Europa Uomo Chairman says awareness needed after European Commission screening recommendations
Europa Uomo will be producing new guidance to its member organisations around Europe in the light of the European Commission’s recent decision to recommend prostate cancer early detection programmes in member states.
“We want to help our members spread public awareness about the recommendations so will be supporting them to do this,” said Guenther Carl, Europa Uomo Chairman (pictured).
Europa Uomo will be issuing a new document summarising the recommendations and their implications in November and plans to have these translated into as many European languages as possible afterwards. It is also offering to support members as they try to build awareness and understanding of the changes among key authorities and health bodies.

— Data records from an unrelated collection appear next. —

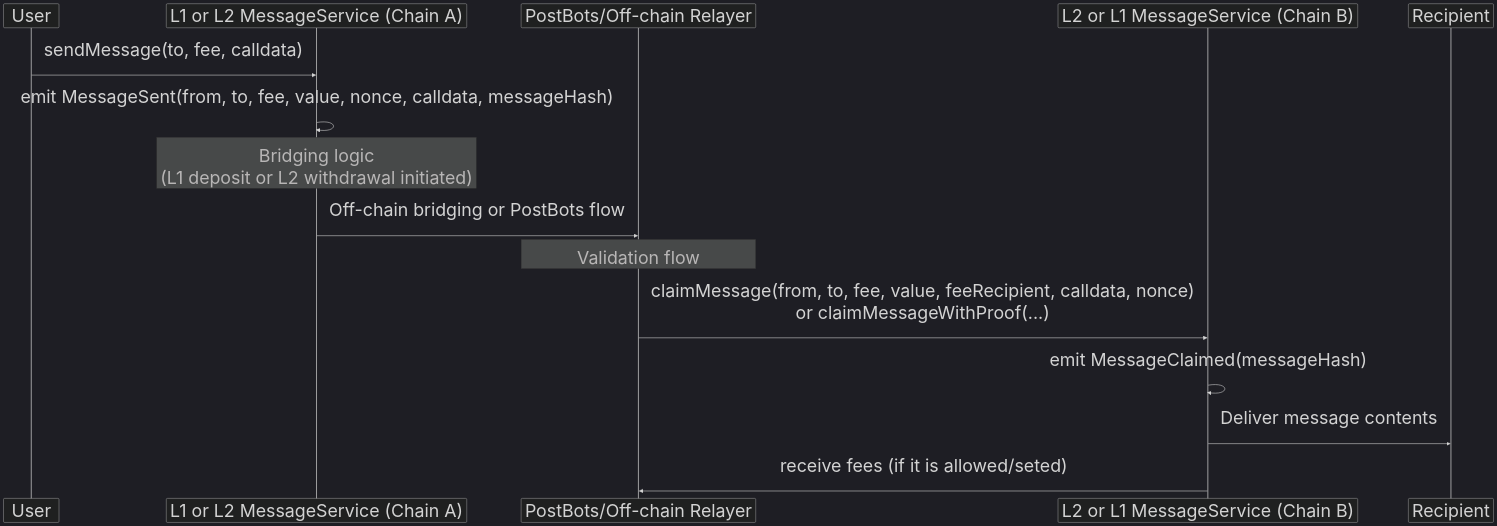
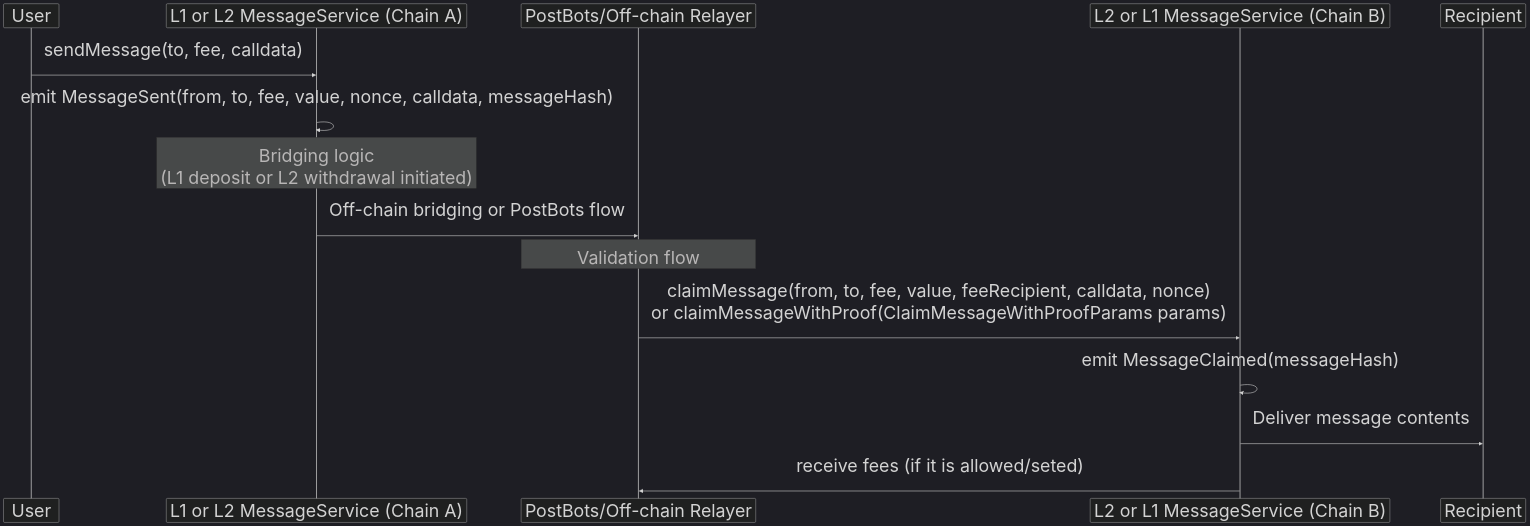
One commit to ethereum/L2-interop changed the fifth of 8 diagrams in docs/message-passing/messaging-current-efforts.md. Above: the diagram before and after it, drawn with Mermaid. The commit also changed other lines of this file, not shown here.

````diff
--- a/docs/message-passing/messaging-current-efforts.md
+++ b/docs/message-passing/messaging-current-efforts.md
@@ -134,25 +134,25 @@
 ```mermaid
 ---
 config:
   theme: dark
   fontSize: 48
 ---
 
 sequenceDiagram
     participant User
     participant OriginService as L1 or L2 MessageService (Chain A)
     participant Relayer as PostBots/Off-chain Relayer
     participant DestinationService as L2 or L1 MessageService (Chain B)
     participant Recipient
 
     User->>OriginService: sendMessage(to, fee, calldata)
     OriginService->>OriginService: emit MessageSent(from, to, fee, value, nonce, calldata, messageHash)
     Note over OriginService: Bridging logic <br/> (L1 deposit or L2 withdrawal initiated)
     OriginService->>Relayer: Off-chain bridging or PostBots flow
     Note over Relayer: Validation flow
-    Relayer->>DestinationService: claimMessage(from, to, fee, value, feeRecipient, calldata, nonce) <br/> or claimMessageWithProof(...) 
+    Relayer->>DestinationService: claimMessage(from, to, fee, value, feeRecipient, calldata, nonce) <br/> or claimMessageWithProof(ClaimMessageWithProofParams params) 
     DestinationService->>DestinationService: emit MessageClaimed(messageHash)
     DestinationService->>Recipient: Deliver message contents
     DestinationService->>Relayer: receive fees (if it is allowed/seted)
 
 ```
````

“For the first time ever in the health sector, we now have a very detailed recommendation from the European Commission about what needs to happen,” says Guenther Carl. “We have never had such clear instructions before – not just saying there should be early detection, but how to do it. The details are brand new and the priority now is to create awareness of this in every country.”
In September, the European Commission recommended that a new Cancer Screening Scheme would extend organised screening to prostate cancer “based on the assessment of validated new screening tests, and on consideration of more general health system parameters, including risk-benefit ratio and cost-effectiveness”. Screening would be implemented with the support of evidence-based European guidelines with quality assurance, it said.
An annex to the recommendation provided more detail on how things should proceed on prostate cancer, saying: “Considering the evidence and the significant amount of ongoing opportunistic screening, countries should take a stepwise approach, including piloting and further research to evaluate the feasibility of implementation of organised programmes aimed at assuring appropriate management and quality on the basis of prostate-specific antigen (PSA) testing for men up to 70, in combination with additional magnetic resonance imaging (MRI) scanning as a followup test.”